Page 196 - Though nothing can bring back the hour Of splendour in the grass, of glory in the flower; We will grieve not, rather find Strength in what remains behind...
Page 103 - He looks abroad into the varied field Of nature, and though poor, perhaps, compared With those whose mansions glitter in his sight, Calls the delightful scenery all his own. His are the mountains, and the valleys his, And the resplendent rivers. His to' enjoy With a propriety that none can feel, But who, with filial confidence inspired, Can lift to Heaven an unpresumptuous eye, And smiling say—

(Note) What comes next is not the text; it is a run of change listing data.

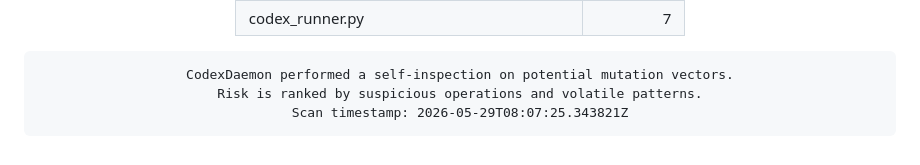
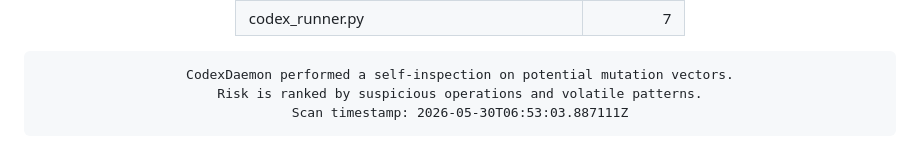
Before and after one commit to roninazure/CodexDaemon, a Markdown page: README.md, the part around the change. Drawn GitHub-style.

Commit message:
🧬 Update Mutation Risk Score [auto]

```diff
--- a/README.md
+++ b/README.md
@@ -96,7 +96,7 @@
     border-radius:10px; border:1px solid #f97316; box-shadow:inset 0 0 6px #f97316;">
 CodexDaemon performed a self-inspection on potential mutation vectors.
 Risk is ranked by suspicious operations and volatile patterns.
-Scan timestamp: 2026-05-29T08:07:25.343821Z
+Scan timestamp: 2026-05-30T06:53:03.887111Z
 </pre>
 
 </div>
```
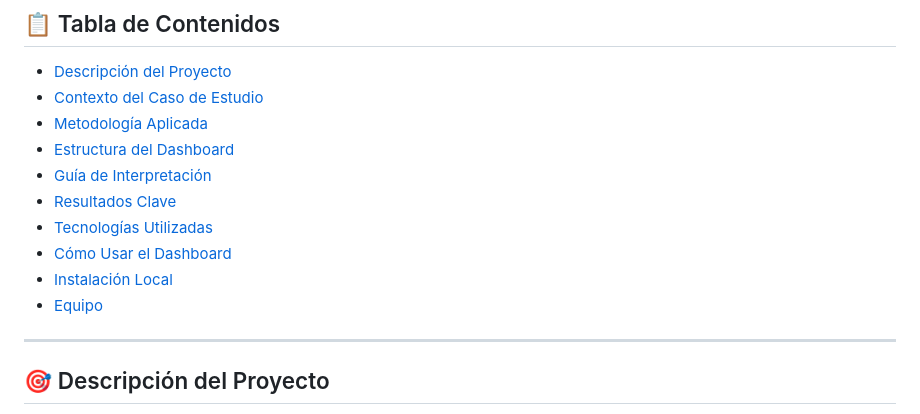
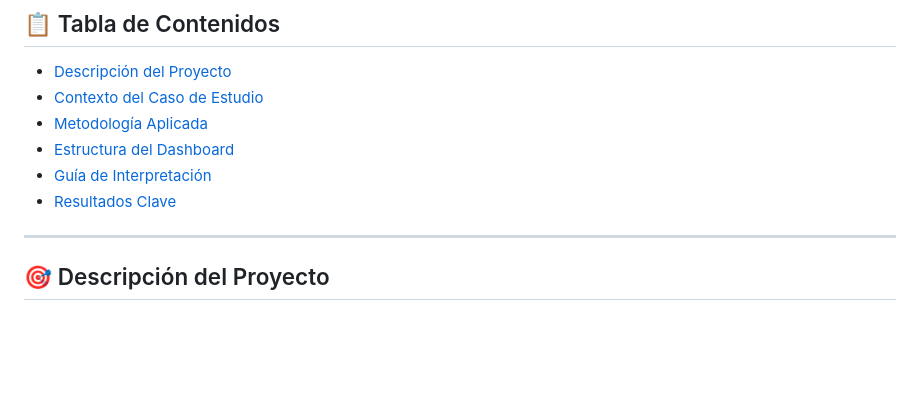
Before and after one commit to rolandocesar-prog-dev/practica2simulacionparqueo, a Markdown page: README.md, the part around the change. Drawn GitHub-style; blank space fills up the shorter version.

```diff
--- a/README.md
+++ b/README.md
@@ -17,10 +17,6 @@
 - [Estructura del Dashboard](#-estructura-del-dashboard)
 - [Guía de Interpretación](#-guía-de-interpretación)
 - [Resultados Clave](#-resultados-clave)
-- [Tecnologías Utilizadas](#-tecnologías-utilizadas)
-- [Cómo Usar el Dashboard](#-cómo-usar-el-dashboard)
-- [Instalación Local](#-instalación-local)
-- [Equipo](#-equipo)
 
 ---
 
```
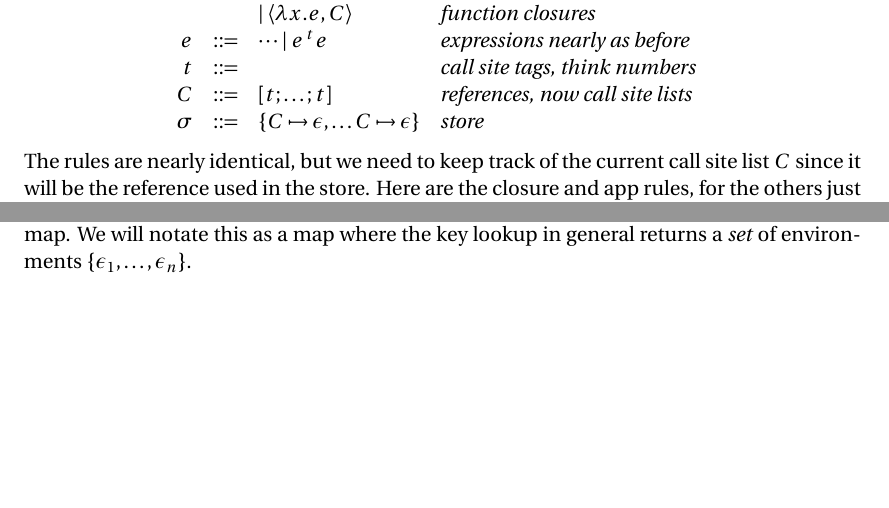
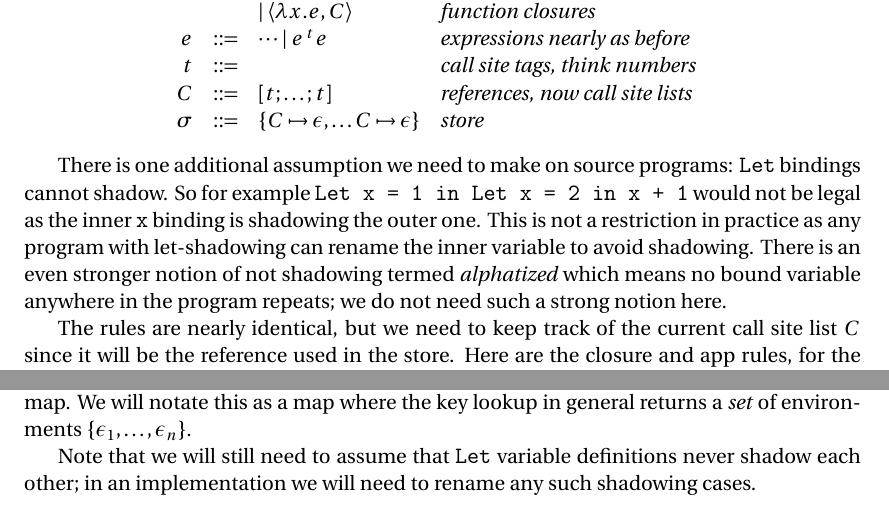
Before and after one commit to JHU-PL-Lab/www-pl2, a LaTeX book (book/main.tex, which reads book/analysis.tex, book/eeval.tex): two parts of pages 8 and 10 of 17, joined at a grey line, cut so that both start at the same text, the shorter picture padded with empty space. Compiled offline with pdfLaTeX.

Commit message:
fix bug in book for let shadowing

```diff
--- a/book/analysis.tex
+++ b/book/analysis.tex
@@ -17,6 +17,8 @@ Here is the full grammar.  Note how we have finitary integers here, only keeping
 The major change is for the store: when we hobble the analysis we may end up re-using a key $C$ in the store, and we don't want to overwrite the old value as it could still be needed in the future -- to overwrite the old value would make the analyses \emph{un-sound}, it should always return a ``superset'' of what the actual program does and that property would fail.
 
 So, the solution is that instead of overwriting we just include them all, making it a multi-map.  We will notate this as a map where the key lookup in general returns a \emph{set} of environments $\{\env_1,\dots,\env_n\}$.
+
+Note that we will still need to assume that \Fbcode{Let} variable definitions never shadow each other; in an implementation we will need to rename any such shadowing cases.
 
 $$
 \begin{array}{rcll}
--- a/book/eeval.tex
+++ b/book/eeval.tex
@@ -269,6 +269,9 @@ C &::=& [t;\ldots;t] & \textit{references, now call site lists}\\
 %
 \end{array}
 $$
+
+There is one additional assumption we need to make on source programs: {\tt Let} bindings cannot shadow.  So for example \Fbcode{Let x = 1 in Let x = 2 in x + 1} would not be legal as the inner \Fbcode{x} binding is shadowing the outer one.  This is not a restriction in practice as any program with let-shadowing can rename the inner variable to avoid shadowing.  There is an even stronger notion of not shadowing termed \emph{alphatized} which means no bound variable anywhere in the program repeats; we do not need such a strong notion here.
+
 The rules are nearly identical, but we need to keep track of the current call site list $C$ since it will be the reference used in the store.  Here are the closure and app rules, for the others just tack a $C$ on front as they are unchanged otherwise.
 
 \begin{oprules}
```
Also changed, not shown: book/main.pdf.
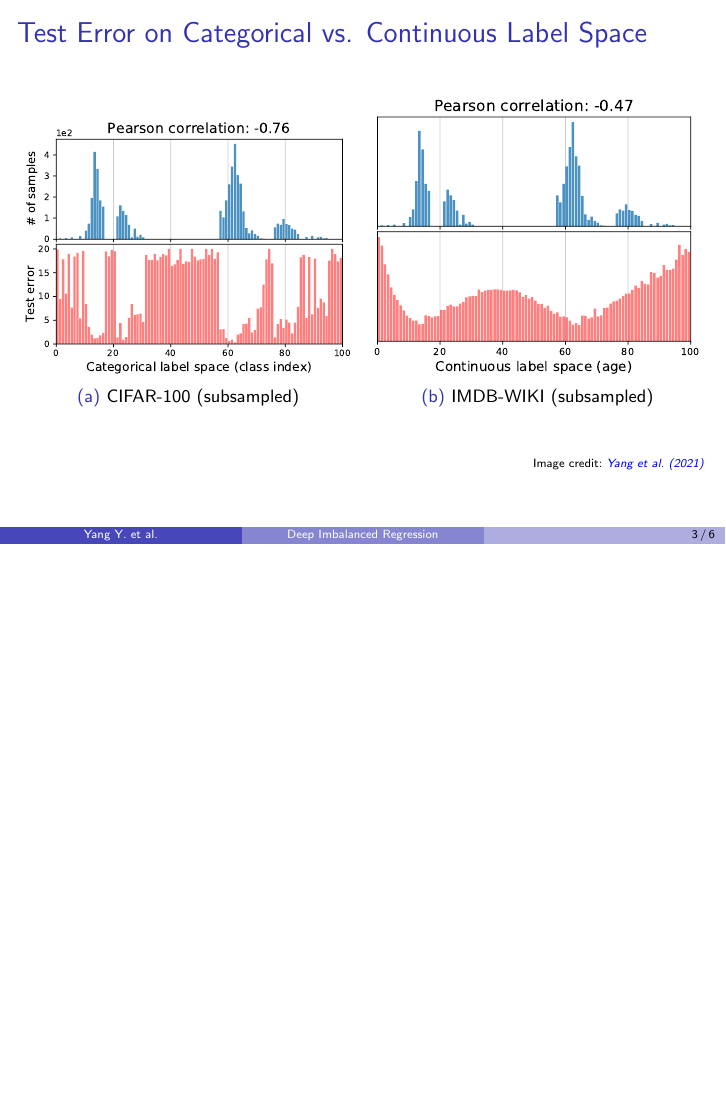
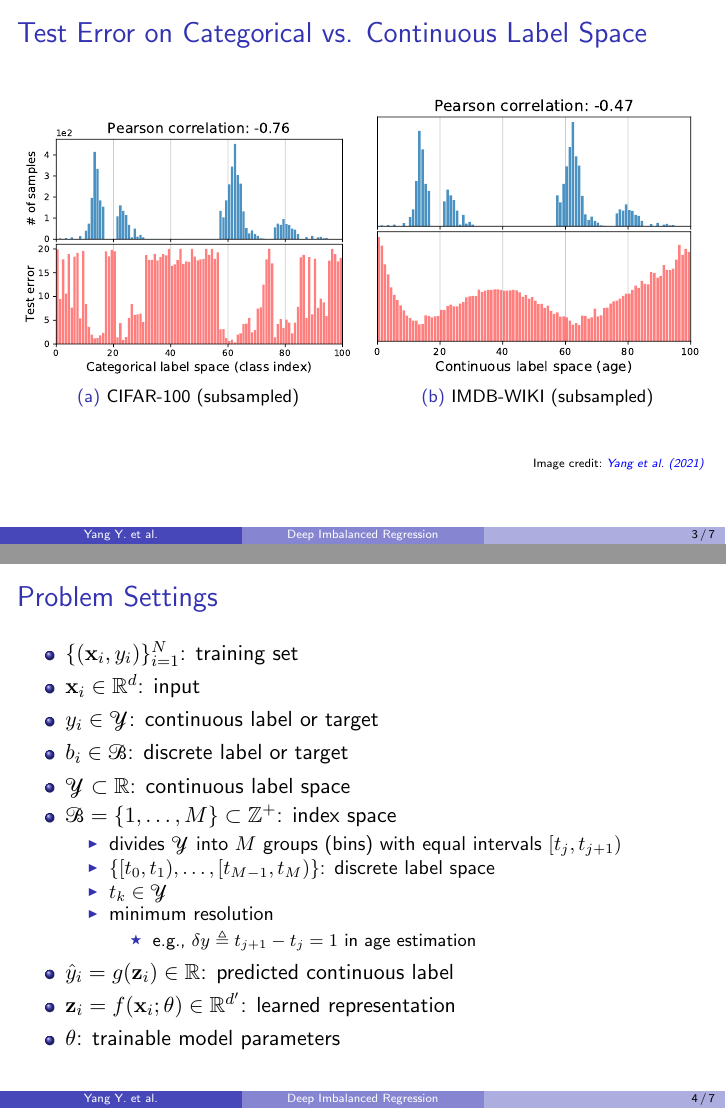
Before and after one commit to GianmarcoMidena/dir-presentation, LaTeX slides (presentation.tex, which reads sections/problem_settings.tex): page 3 of 6 before the commit and pages 3 and 4 of 7 after it, the two joined at a grey line, the shorter picture padded with empty space. Compiled offline with pdfLaTeX.

Commit message:
Add problem settings

```diff
--- /dev/null
+++ b/sections/problem_settings.tex
@@ -0,0 +1,22 @@
+\begin{frame}{Problem Settings}
+	\begin{itemize}
+		\item $\{(\mathbf{x}_i, y_i)\}_{i=1}^N$: training set
+		\item $\mathbf{x}_i\in\mathbb{R}^{d}$: input
+		\item $y_i\in\mathcal{Y}$: continuous label or target
+		\item $b_i\in\mathcal{B}$: discrete label or target
+		\item $\mathcal{Y}\subset\mathbb{R}$: continuous label space
+		\item $\mathcal{B} = \{1,\dots,M\}\subset\mathbb{Z}^+$: index space
+		\begin{itemize}
+			\item divides $\mathcal{Y}$ into $M$ groups (bins) with equal intervals $[t_j, t_{j+1})$
+			\item $\{[t_0, t_1), \dots, [t_{M-1}, t_M)\}$: discrete label space
+			\item $t_k\in\mathcal{Y}$
+			\item minimum resolution
+			\begin{itemize}
+				\item e.g., $\delta y \triangleq t_{j+1} - t_j = 1$ in age estimation
+			\end{itemize}
+		\end{itemize}
+		\item $\hat{y}_i = g(\mathbf{z}_i) \in \mathbb{R}$: predicted continuous label
+		\item $\mathbf{z}_i = f(\mathbf{x}_i; \theta) \in \mathbb{R}^{d'}$: learned representation
+		\item $\theta$: trainable model parameters
+	\end{itemize}
+\end{frame}
```
Also changed, not shown: presentation.tex (+2 -0 lines), presentation.pdf.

Page 196 - Hence, in a season of calm weather Though inland far we be, Our souls have sight of that immortal sea Which brought us hither; Can in a moment travel thither — And see the children sport upon the shore, And hear the mighty waters rolling evermore.
Page 94 - The friends who in our sunshine live, When winter comes, are flown, And he who has but tears to give Must weep those tears alone.
Page 144 - As the bird trims her to the gale, I trim myself to the storm of time, I man the rudder, reef the sail, Obey the voice at eve obeyed at prime: 'Lowly faithful, banish fear, Right onward drive unharmed; The port, well worth the cruise, is near, And every wave is charmed.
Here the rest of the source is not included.